TASK OBJECTIVE:
Return the count of lines in the following records that include "shields", and nothing more.

PROVIDED INFORMATION:
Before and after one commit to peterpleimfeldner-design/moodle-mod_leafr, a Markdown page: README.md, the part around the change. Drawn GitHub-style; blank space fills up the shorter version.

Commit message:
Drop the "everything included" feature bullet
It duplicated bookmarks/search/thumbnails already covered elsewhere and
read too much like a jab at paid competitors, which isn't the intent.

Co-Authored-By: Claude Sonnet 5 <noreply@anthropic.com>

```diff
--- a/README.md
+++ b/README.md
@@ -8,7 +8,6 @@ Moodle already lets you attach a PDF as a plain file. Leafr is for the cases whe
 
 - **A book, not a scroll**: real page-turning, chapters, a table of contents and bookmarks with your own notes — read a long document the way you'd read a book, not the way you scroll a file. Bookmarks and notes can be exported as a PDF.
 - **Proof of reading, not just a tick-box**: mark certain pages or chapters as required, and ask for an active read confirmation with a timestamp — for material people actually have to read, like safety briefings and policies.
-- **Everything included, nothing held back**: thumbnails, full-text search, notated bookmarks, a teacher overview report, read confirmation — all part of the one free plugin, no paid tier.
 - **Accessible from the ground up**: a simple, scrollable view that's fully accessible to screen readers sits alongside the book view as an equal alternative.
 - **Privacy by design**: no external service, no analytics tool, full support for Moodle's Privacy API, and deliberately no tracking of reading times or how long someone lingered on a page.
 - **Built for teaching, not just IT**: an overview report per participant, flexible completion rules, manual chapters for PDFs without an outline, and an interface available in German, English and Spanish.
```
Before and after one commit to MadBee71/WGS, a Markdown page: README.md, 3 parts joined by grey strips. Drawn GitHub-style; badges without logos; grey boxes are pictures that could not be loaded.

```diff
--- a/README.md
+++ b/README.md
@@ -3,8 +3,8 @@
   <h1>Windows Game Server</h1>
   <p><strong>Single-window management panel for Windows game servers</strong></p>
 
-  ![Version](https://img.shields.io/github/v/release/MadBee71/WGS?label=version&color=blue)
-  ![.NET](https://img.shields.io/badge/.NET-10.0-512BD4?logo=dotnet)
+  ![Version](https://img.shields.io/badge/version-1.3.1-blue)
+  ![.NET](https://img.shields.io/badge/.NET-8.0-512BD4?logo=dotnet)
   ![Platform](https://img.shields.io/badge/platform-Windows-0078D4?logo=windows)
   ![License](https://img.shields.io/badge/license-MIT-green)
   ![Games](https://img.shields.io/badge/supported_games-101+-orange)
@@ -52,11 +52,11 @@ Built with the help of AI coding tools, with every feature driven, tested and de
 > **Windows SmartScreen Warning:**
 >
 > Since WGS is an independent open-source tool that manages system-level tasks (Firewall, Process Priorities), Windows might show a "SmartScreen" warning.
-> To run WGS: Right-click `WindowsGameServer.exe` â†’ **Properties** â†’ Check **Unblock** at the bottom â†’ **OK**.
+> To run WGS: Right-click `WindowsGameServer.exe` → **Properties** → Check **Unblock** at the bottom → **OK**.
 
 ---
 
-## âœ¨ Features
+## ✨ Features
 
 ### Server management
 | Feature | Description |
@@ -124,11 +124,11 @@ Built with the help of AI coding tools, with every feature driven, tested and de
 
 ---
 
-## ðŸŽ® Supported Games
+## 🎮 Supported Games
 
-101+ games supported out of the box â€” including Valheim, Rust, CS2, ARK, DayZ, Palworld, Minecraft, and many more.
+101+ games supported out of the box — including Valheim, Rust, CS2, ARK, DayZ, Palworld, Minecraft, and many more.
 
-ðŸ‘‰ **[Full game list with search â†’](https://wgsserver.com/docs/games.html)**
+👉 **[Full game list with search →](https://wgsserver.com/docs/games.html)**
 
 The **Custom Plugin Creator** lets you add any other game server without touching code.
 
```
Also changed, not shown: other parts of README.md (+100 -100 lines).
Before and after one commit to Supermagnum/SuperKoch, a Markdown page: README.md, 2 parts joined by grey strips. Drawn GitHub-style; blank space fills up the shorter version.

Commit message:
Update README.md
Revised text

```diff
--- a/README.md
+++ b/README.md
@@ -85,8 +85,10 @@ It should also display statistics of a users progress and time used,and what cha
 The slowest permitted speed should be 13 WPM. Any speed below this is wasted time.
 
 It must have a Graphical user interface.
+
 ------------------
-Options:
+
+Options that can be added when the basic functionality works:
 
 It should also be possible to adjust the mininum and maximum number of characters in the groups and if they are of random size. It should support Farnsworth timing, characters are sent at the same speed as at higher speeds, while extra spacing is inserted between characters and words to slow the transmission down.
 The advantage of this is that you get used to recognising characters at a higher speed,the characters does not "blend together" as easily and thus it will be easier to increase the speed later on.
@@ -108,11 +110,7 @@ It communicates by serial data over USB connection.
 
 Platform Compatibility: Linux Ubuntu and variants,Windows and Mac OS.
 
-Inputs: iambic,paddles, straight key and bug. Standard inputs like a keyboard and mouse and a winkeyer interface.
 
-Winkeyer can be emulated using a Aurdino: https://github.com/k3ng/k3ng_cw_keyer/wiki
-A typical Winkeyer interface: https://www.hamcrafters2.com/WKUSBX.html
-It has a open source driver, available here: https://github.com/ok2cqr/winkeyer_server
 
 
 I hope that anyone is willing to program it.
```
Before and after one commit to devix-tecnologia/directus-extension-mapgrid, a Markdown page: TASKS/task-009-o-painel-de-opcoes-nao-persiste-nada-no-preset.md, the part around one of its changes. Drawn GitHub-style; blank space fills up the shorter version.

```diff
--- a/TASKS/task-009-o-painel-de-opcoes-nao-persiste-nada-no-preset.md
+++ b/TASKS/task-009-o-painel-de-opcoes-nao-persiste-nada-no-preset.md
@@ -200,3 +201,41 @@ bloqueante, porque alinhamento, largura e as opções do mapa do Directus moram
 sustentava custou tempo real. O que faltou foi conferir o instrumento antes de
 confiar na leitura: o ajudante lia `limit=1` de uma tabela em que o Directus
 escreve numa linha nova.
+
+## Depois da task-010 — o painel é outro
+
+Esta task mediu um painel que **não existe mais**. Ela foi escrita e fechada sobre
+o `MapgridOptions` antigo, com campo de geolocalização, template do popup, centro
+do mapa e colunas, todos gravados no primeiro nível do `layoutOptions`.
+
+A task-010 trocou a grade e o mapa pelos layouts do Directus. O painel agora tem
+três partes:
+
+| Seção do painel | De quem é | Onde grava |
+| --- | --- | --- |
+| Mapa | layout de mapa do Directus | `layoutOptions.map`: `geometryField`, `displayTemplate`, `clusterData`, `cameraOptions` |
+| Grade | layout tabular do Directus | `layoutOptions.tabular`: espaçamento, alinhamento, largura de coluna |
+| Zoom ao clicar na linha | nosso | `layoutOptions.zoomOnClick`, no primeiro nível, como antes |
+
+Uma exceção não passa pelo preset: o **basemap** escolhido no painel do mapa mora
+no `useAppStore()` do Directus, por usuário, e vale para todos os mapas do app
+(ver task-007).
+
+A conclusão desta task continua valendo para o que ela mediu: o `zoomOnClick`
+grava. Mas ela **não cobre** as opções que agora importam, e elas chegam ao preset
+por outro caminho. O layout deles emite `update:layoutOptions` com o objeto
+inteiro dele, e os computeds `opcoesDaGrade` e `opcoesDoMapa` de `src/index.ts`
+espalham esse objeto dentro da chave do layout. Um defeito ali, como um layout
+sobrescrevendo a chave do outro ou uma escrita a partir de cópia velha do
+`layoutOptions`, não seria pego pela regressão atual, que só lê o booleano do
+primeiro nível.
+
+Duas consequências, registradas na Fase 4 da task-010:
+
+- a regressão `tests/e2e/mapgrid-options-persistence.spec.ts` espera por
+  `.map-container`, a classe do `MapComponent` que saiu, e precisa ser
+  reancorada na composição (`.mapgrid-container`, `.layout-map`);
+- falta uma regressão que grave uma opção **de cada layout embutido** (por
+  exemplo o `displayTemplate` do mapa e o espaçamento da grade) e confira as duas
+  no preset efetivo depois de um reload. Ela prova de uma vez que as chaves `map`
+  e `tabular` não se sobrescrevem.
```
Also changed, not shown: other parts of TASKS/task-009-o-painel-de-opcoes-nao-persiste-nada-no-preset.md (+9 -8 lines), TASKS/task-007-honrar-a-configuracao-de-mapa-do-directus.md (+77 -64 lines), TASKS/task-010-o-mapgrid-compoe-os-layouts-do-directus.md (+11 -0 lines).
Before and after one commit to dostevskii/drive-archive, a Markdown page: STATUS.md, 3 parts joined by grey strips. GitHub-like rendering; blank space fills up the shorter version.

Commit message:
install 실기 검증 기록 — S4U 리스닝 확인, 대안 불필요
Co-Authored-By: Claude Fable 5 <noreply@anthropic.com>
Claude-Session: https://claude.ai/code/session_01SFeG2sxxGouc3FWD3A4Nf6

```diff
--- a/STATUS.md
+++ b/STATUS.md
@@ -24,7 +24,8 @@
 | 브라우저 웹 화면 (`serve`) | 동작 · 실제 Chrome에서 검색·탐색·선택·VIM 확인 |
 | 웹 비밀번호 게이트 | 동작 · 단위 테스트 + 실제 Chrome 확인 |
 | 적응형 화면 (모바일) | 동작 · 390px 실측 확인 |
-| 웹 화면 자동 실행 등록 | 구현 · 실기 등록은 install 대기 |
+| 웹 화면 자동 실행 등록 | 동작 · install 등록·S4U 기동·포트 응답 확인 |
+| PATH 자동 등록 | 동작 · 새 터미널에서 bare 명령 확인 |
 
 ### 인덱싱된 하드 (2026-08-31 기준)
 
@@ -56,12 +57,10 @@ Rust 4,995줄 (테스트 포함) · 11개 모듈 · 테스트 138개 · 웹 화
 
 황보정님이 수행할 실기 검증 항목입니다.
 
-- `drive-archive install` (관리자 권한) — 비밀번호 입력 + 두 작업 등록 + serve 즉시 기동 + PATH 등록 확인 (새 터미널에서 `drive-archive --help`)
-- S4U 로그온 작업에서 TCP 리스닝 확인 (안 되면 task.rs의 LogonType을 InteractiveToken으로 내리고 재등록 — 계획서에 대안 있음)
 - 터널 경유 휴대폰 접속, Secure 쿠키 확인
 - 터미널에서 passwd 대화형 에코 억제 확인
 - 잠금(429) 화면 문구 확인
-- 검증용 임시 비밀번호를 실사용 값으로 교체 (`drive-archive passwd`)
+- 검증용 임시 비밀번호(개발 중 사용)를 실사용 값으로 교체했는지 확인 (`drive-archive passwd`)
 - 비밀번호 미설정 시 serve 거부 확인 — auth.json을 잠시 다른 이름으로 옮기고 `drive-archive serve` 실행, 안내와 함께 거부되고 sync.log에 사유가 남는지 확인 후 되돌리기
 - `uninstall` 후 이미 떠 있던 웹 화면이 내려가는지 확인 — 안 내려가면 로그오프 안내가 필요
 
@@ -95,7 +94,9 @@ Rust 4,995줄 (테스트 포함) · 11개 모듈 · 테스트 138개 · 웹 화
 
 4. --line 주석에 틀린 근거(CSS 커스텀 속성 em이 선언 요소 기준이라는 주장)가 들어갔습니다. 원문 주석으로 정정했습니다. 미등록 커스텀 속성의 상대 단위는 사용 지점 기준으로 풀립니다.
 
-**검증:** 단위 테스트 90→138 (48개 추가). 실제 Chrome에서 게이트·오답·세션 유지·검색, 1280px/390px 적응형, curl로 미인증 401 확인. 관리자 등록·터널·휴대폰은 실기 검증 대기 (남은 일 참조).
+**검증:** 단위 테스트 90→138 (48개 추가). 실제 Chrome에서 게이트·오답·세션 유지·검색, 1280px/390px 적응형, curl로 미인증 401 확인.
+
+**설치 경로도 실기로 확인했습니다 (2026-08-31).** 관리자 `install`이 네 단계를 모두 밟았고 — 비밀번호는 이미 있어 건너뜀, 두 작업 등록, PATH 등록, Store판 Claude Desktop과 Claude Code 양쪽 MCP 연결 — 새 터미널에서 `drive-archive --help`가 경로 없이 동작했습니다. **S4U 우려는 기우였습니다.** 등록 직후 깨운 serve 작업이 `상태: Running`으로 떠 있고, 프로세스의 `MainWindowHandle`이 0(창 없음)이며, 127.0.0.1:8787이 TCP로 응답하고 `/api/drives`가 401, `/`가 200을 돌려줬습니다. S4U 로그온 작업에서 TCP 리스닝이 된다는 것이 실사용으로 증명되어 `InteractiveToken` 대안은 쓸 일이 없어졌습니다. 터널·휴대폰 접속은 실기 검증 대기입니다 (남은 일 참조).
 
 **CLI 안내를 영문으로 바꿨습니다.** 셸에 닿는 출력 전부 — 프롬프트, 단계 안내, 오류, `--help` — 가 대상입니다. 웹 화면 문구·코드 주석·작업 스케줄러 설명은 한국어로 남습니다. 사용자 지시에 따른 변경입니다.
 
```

WRITTEN ANSWER:
7